Detected change data:
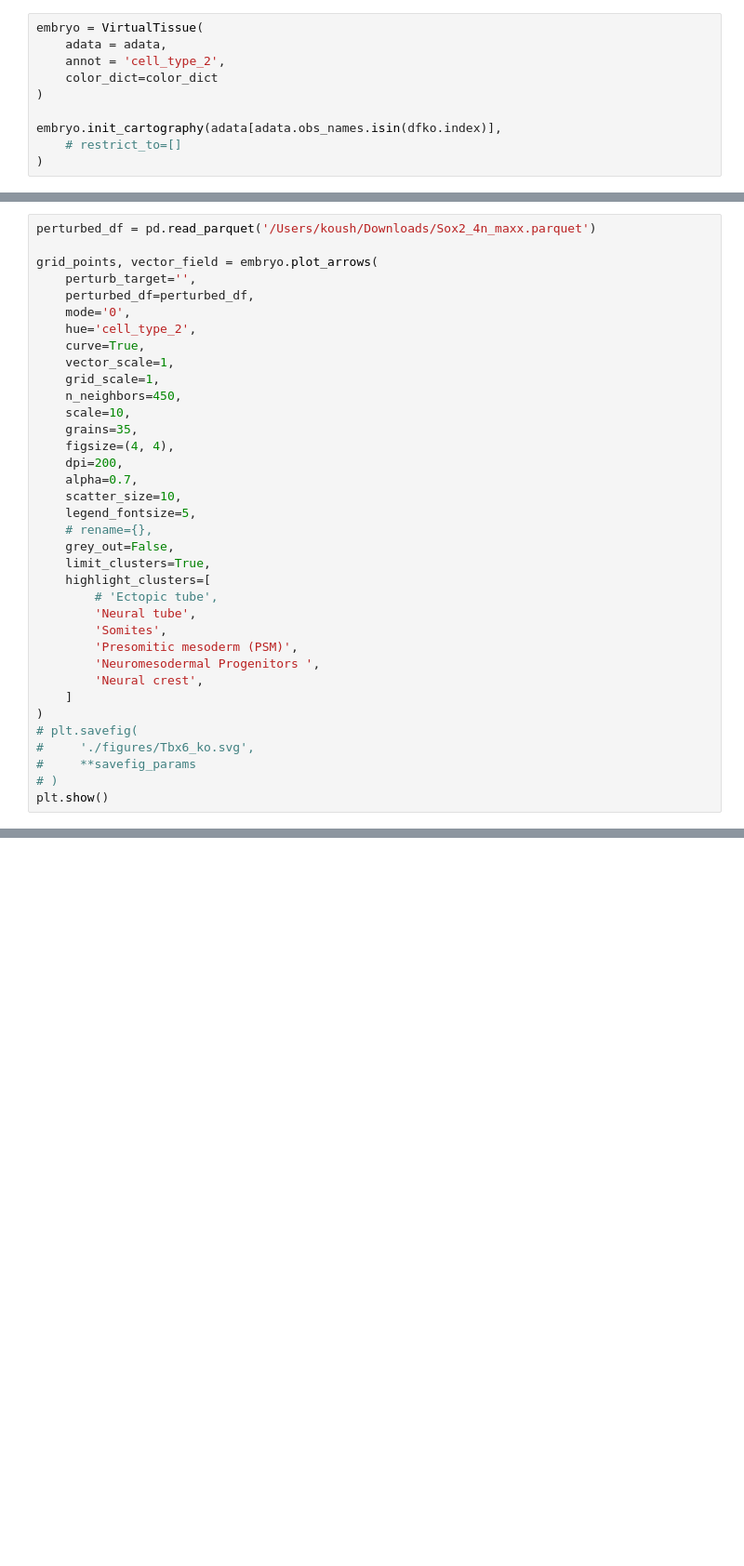
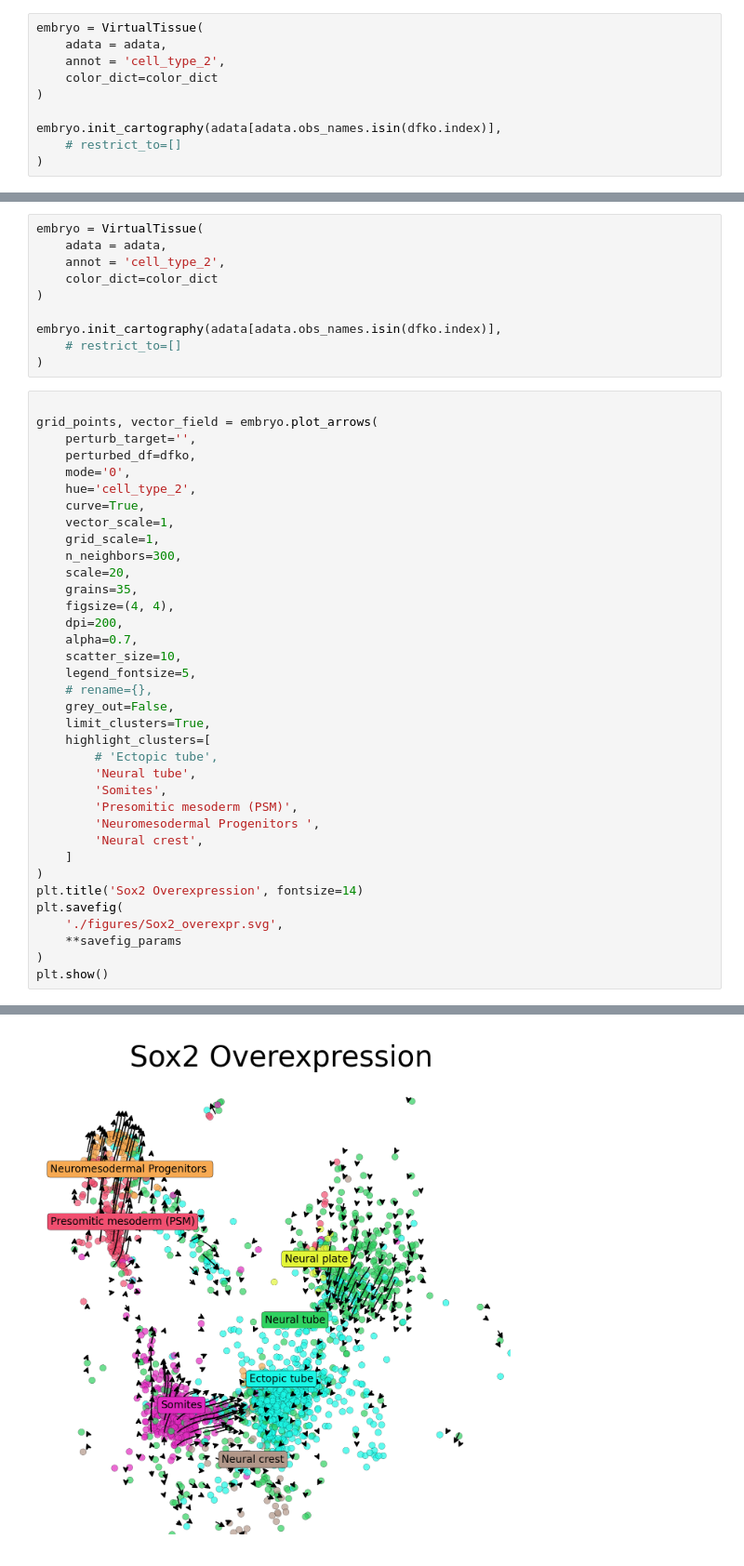
Before and after one commit to jishnu-lab/SpaceTravLR, a Jupyter notebook: manuscript/mouse_embryo_slideseq/figures.ipynb, the cells around one changed output, grey strips where cells are left out. Shown at 93% size. Cells and saved outputs as stored; diff of their text form; blank space fills up the shorter version.

```diff
--- a/manuscript/mouse_embryo_slideseq/figures.ipynb
+++ b/manuscript/mouse_embryo_slideseq/figures.ipynb
@@ -188,16 +221,25 @@ plt.show()
+# %%
+embryo = VirtualTissue(
+    adata = adata,
+    annot = 'cell_type_2',
+    color_dict=color_dict
+)
+
+embryo.init_cartography(adata[adata.obs_names.isin(dfko.index)],
+    # restrict_to=[]
+)
 # %%
-perturbed_df = pd.read_parquet('/Users/koush/Downloads/Sox2_4n_maxx.parquet')
 
 grid_points, vector_field = embryo.plot_arrows(
     perturb_target='',
-    perturbed_df=perturbed_df,
+    perturbed_df=dfko,
     mode='0',
     hue='cell_type_2',
     curve=True,
     vector_scale=1,
     grid_scale=1,
-    n_neighbors=450,
-    scale=10,
+    n_neighbors=300,
+    scale=20,
     grains=35,
     figsize=(4, 4),
     dpi=200,
@@ -216,9 +258,10 @@ grid_points, vector_field = embryo.plot_arrows(
         'Neural crest',
     ]
 )
-# plt.savefig(
-#     './figures/Tbx6_ko.svg',
-#     **savefig_params
-# )
+plt.title('Sox2 Overexpression', fontsize=14)
+plt.savefig(
+    './figures/Sox2_overexpr.svg',
+    **savefig_params
+)
 plt.show()
 # %% [output]
@@ -225,0 +268 @@ KeyError: "['200808_21_AAAGCCCAAGGTTG', '200808_21_TGTTTTTTTCTTCT', '200808_21_T
+[figure, added]
```
Also changed, not shown: parts of 13 cells of this notebook, 4 other files.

- _YOUR TASK_: Output the data exactly as it appears. The pictures do not belong in it.

- _TASK SOLUTION_:
Before and after one commit to jishnu-lab/SpaceTravLR, a Jupyter notebook: manuscript/mouse_embryo_slideseq/figures.ipynb, the cells around one changed output, grey strips where cells are left out. Shown at 93% size. Cells and saved outputs as stored; diff of their text form; blank space fills up the shorter version.

```diff
--- a/manuscript/mouse_embryo_slideseq/figures.ipynb
+++ b/manuscript/mouse_embryo_slideseq/figures.ipynb
@@ -188,16 +221,25 @@ plt.show()
+# %%
+embryo = VirtualTissue(
+    adata = adata,
+    annot = 'cell_type_2',
+    color_dict=color_dict
+)
+
+embryo.init_cartography(adata[adata.obs_names.isin(dfko.index)],
+    # restrict_to=[]
+)
 # %%
-perturbed_df = pd.read_parquet('/Users/koush/Downloads/Sox2_4n_maxx.parquet')
 
 grid_points, vector_field = embryo.plot_arrows(
     perturb_target='',
-    perturbed_df=perturbed_df,
+    perturbed_df=dfko,
     mode='0',
     hue='cell_type_2',
     curve=True,
     vector_scale=1,
     grid_scale=1,
-    n_neighbors=450,
-    scale=10,
+    n_neighbors=300,
+    scale=20,
     grains=35,
     figsize=(4, 4),
     dpi=200,
@@ -216,9 +258,10 @@ grid_points, vector_field = embryo.plot_arrows(
         'Neural crest',
     ]
 )
-# plt.savefig(
-#     './figures/Tbx6_ko.svg',
-#     **savefig_params
-# )
+plt.title('Sox2 Overexpression', fontsize=14)
+plt.savefig(
+    './figures/Sox2_overexpr.svg',
+    **savefig_params
+)
 plt.show()
 # %% [output]
@@ -225,0 +268 @@ KeyError: "['200808_21_AAAGCCCAAGGTTG', '200808_21_TGTTTTTTTCTTCT', '200808_21_T
+[figure, added]
```
Also changed, not shown: parts of 13 cells of this notebook, 4 other files.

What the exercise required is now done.